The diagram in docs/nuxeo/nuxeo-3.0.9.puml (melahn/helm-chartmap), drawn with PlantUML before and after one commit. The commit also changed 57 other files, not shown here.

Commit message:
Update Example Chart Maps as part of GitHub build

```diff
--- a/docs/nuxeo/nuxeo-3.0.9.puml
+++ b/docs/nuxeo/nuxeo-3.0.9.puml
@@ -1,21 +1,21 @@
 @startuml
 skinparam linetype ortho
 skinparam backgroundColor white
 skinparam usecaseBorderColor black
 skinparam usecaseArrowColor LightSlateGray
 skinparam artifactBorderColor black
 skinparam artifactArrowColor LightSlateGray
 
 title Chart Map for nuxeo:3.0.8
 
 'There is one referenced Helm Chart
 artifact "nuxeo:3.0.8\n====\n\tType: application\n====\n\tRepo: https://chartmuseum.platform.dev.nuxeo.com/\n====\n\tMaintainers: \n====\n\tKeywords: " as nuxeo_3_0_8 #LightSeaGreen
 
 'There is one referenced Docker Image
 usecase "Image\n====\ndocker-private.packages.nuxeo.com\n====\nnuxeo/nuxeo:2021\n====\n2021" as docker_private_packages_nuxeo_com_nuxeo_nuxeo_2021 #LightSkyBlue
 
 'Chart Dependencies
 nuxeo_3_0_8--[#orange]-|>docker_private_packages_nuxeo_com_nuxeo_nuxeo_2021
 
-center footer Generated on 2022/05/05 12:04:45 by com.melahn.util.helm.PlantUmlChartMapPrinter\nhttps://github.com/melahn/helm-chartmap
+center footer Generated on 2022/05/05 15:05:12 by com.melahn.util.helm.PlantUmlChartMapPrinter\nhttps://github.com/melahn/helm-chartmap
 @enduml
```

◇ ◇ ◇

## [WHAT YOU WILL DO]
Could you copy every line from the records that has "skinparam" in it?

## [RESULT OF THE TASK]
 skinparam linetype ortho
 skinparam backgroundColor white
 skinparam usecaseBorderColor black
 skinparam usecaseArrowColor LightSlateGray
 skinparam artifactBorderColor black
 skinparam artifactArrowColor LightSlateGray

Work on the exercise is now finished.